--- EXTRACTED INFORMATION Enclosed Below ---
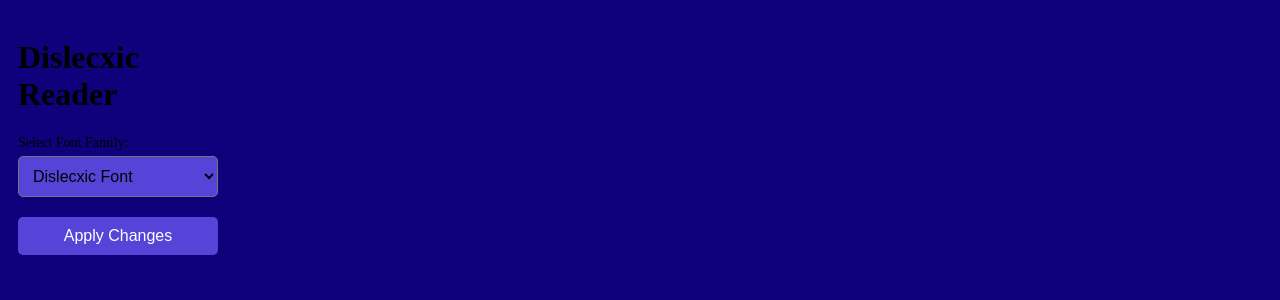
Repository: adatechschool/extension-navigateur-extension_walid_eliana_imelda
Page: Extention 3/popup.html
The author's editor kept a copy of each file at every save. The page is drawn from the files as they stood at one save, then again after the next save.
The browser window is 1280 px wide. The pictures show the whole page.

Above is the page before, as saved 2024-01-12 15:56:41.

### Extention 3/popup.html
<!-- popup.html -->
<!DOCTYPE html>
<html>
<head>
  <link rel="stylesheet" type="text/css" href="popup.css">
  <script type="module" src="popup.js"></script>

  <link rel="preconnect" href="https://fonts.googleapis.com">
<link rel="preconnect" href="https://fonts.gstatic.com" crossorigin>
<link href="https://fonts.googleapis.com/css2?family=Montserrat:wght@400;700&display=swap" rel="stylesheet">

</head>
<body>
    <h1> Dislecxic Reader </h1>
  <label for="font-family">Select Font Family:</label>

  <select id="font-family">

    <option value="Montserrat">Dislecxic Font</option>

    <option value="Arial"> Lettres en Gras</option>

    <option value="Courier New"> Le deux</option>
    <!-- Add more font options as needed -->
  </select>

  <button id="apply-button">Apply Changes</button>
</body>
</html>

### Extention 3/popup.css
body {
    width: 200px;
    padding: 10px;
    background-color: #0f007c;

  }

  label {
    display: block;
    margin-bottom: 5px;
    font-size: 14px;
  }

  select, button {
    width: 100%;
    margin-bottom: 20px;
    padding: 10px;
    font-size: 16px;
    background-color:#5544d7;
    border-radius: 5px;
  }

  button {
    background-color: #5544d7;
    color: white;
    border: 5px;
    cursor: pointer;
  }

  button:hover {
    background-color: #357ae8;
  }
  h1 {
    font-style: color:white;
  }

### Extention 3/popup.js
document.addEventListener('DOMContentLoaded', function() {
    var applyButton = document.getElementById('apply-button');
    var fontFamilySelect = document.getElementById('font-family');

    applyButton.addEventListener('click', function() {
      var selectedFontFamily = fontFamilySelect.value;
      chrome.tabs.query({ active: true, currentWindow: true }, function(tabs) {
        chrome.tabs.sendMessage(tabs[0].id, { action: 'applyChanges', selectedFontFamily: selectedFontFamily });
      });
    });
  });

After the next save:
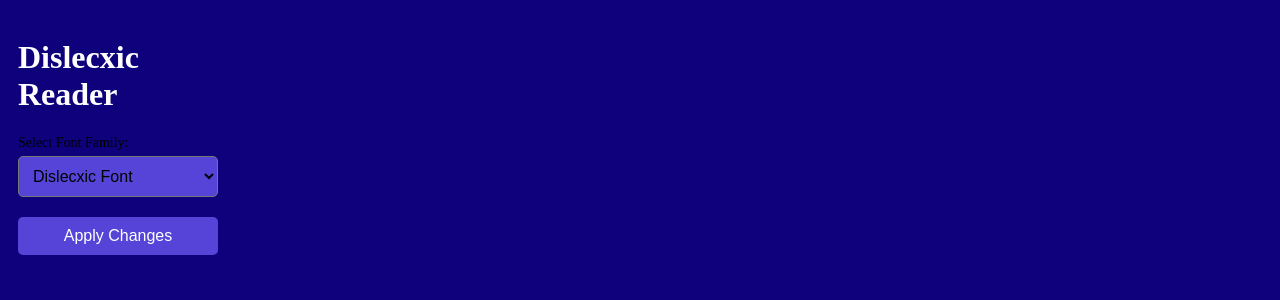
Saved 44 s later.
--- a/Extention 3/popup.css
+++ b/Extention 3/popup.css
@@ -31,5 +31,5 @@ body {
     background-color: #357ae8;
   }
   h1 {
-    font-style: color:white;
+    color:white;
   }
--- End of Enclosed EXTRACTED INFORMATION ---
--- EXTRACTED INFORMATION Enclosed Below ---
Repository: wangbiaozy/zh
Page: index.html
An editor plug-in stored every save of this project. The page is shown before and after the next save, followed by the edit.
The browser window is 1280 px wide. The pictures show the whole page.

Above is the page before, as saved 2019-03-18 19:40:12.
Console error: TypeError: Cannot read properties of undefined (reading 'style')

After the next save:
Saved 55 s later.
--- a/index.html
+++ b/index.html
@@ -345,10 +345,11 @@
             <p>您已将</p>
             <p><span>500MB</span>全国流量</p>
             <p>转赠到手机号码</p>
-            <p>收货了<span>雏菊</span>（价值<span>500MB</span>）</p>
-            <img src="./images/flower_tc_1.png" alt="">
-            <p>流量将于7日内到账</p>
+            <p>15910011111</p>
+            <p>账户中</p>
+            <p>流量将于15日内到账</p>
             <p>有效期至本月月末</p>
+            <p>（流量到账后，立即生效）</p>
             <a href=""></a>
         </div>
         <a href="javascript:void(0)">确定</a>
--- End of Enclosed EXTRACTED INFORMATION ---
TASK INSTRUCTIONS: If a line of the material contains the word "href", pick it out and copy it.

WRITTEN REPLY:
  <link rel="stylesheet" type="text/css" href="popup.css">
  <link rel="preconnect" href="https://fonts.googleapis.com">
<link rel="preconnect" href="https://fonts.gstatic.com" crossorigin>
<link href="https://fonts.googleapis.com/css2?family=Montserrat:wght@400;700&display=swap" rel="stylesheet">
             <a href=""></a>
         <a href="javascript:void(0)">确定</a>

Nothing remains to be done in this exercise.